Dataset items:
# # # # # # #

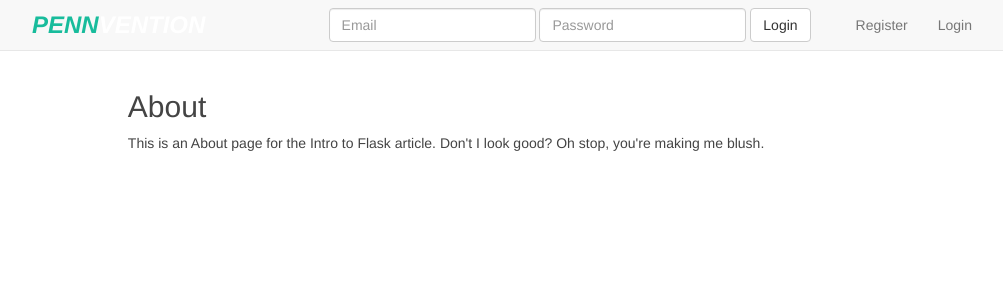
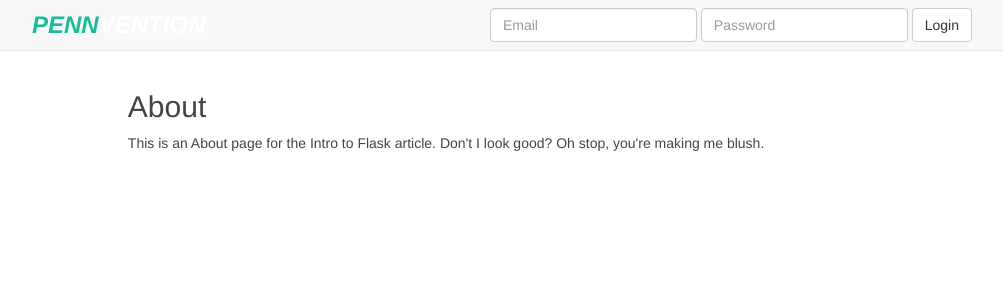
Before and after one commit to Pennvention/pvapp, a Flask app: page /about in a window 1280 px wide. Shown: the top 300 px of the page, without its empty margins (123-1126 px from the left). Run offline with Flask 2, Linux system fonts and the light colour scheme; parts of the project's set-up code (start-up, migrations or seed data) failed here and were passed over; some libraries are stand-ins or nearby versions.

Commit message:
fixed login/register link in navbar

```diff
--- a/pvapp/templates/layoutbase.html
+++ b/pvapp/templates/layoutbase.html
@@ -62,13 +62,6 @@
                 {% else %}
                 {% endif %}
               </ul>
-                {% if home %}
-                {% elif 'project' not in session %}
-              <ul class="nav navbar-nav navbar-right">
-                <li><a href="{{ url_for('register') }}">Register</a></li>
-                <li><a href="{{ url_for('login') }}">Login</a></li>
-              </ul>
-                {% endif %}
               {% if ('project' in session) or ('judge' in session) %}
               <ul class="nav navbar-nav navbar-right">
                 <li><a href="{{ url_for('profile') }}">Profile</a></li>
```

# # # # # # #

- Exercise description -
Wherever a picture appears in the data, please drop it and retype the rest exactly.

- Result below -
Before and after one commit to Pennvention/pvapp, a Flask app: page /about in a window 1280 px wide. Shown: the top 300 px of the page, without its empty margins (123-1126 px from the left). Run offline with Flask 2, Linux system fonts and the light colour scheme; parts of the project's set-up code (start-up, migrations or seed data) failed here and were passed over; some libraries are stand-ins or nearby versions.

Commit message:
fixed login/register link in navbar

```diff
--- a/pvapp/templates/layoutbase.html
+++ b/pvapp/templates/layoutbase.html
@@ -62,13 +62,6 @@
                 {% else %}
                 {% endif %}
               </ul>
-                {% if home %}
-                {% elif 'project' not in session %}
-              <ul class="nav navbar-nav navbar-right">
-                <li><a href="{{ url_for('register') }}">Register</a></li>
-                <li><a href="{{ url_for('login') }}">Login</a></li>
-              </ul>
-                {% endif %}
               {% if ('project' in session) or ('judge' in session) %}
               <ul class="nav navbar-nav navbar-right">
                 <li><a href="{{ url_for('profile') }}">Profile</a></li>
```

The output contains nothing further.